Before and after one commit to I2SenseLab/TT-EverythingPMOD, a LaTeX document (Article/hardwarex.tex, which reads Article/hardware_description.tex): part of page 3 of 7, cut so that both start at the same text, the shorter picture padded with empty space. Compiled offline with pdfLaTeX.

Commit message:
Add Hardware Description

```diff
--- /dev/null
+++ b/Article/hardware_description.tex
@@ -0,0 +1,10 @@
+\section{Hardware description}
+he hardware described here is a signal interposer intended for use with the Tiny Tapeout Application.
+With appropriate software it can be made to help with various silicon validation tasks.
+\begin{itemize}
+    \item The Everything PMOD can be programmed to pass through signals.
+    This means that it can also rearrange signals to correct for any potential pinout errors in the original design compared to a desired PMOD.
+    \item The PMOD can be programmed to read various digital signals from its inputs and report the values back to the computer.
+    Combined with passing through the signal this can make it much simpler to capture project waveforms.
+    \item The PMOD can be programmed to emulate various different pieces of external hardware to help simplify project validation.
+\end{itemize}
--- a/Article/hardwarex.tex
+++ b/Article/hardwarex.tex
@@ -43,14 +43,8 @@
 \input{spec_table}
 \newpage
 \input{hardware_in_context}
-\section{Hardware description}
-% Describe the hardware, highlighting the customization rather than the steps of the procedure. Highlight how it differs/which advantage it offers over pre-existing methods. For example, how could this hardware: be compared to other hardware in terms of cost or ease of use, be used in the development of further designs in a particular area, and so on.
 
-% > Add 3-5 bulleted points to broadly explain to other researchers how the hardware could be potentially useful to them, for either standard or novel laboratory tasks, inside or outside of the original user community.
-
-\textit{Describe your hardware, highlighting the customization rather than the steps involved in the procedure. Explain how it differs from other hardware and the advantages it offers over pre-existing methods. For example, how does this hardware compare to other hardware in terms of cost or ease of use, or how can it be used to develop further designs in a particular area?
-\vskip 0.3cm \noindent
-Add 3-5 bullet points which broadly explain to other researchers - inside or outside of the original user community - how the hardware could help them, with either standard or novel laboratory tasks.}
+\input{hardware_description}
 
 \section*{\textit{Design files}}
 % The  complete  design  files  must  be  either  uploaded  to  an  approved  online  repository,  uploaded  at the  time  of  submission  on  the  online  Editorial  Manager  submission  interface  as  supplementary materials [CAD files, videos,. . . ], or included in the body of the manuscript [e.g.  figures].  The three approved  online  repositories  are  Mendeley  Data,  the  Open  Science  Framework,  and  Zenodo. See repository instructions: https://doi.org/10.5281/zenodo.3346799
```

==*==

§ **WORK INSTRUCTIONS**
Copy out the entire material exactly.

§ **RESULT OF THE EXERCISE**
Before and after one commit to I2SenseLab/TT-EverythingPMOD, a LaTeX document (Article/hardwarex.tex, which reads Article/hardware_description.tex): part of page 3 of 7, cut so that both start at the same text, the shorter picture padded with empty space. Compiled offline with pdfLaTeX.

Commit message:
Add Hardware Description

```diff
--- /dev/null
+++ b/Article/hardware_description.tex
@@ -0,0 +1,10 @@
+\section{Hardware description}
+he hardware described here is a signal interposer intended for use with the Tiny Tapeout Application.
+With appropriate software it can be made to help with various silicon validation tasks.
+\begin{itemize}
+    \item The Everything PMOD can be programmed to pass through signals.
+    This means that it can also rearrange signals to correct for any potential pinout errors in the original design compared to a desired PMOD.
+    \item The PMOD can be programmed to read various digital signals from its inputs and report the values back to the computer.
+    Combined with passing through the signal this can make it much simpler to capture project waveforms.
+    \item The PMOD can be programmed to emulate various different pieces of external hardware to help simplify project validation.
+\end{itemize}
--- a/Article/hardwarex.tex
+++ b/Article/hardwarex.tex
@@ -43,14 +43,8 @@
 \input{spec_table}
 \newpage
 \input{hardware_in_context}
-\section{Hardware description}
-% Describe the hardware, highlighting the customization rather than the steps of the procedure. Highlight how it differs/which advantage it offers over pre-existing methods. For example, how could this hardware: be compared to other hardware in terms of cost or ease of use, be used in the development of further designs in a particular area, and so on.
 
-% > Add 3-5 bulleted points to broadly explain to other researchers how the hardware could be potentially useful to them, for either standard or novel laboratory tasks, inside or outside of the original user community.
-
-\textit{Describe your hardware, highlighting the customization rather than the steps involved in the procedure. Explain how it differs from other hardware and the advantages it offers over pre-existing methods. For example, how does this hardware compare to other hardware in terms of cost or ease of use, or how can it be used to develop further designs in a particular area?
-\vskip 0.3cm \noindent
-Add 3-5 bullet points which broadly explain to other researchers - inside or outside of the original user community - how the hardware could help them, with either standard or novel laboratory tasks.}
+\input{hardware_description}
 
 \section*{\textit{Design files}}
 % The  complete  design  files  must  be  either  uploaded  to  an  approved  online  repository,  uploaded  at the  time  of  submission  on  the  online  Editorial  Manager  submission  interface  as  supplementary materials [CAD files, videos,. . . ], or included in the body of the manuscript [e.g.  figures].  The three approved  online  repositories  are  Mendeley  Data,  the  Open  Science  Framework,  and  Zenodo. See repository instructions: https://doi.org/10.5281/zenodo.3346799
```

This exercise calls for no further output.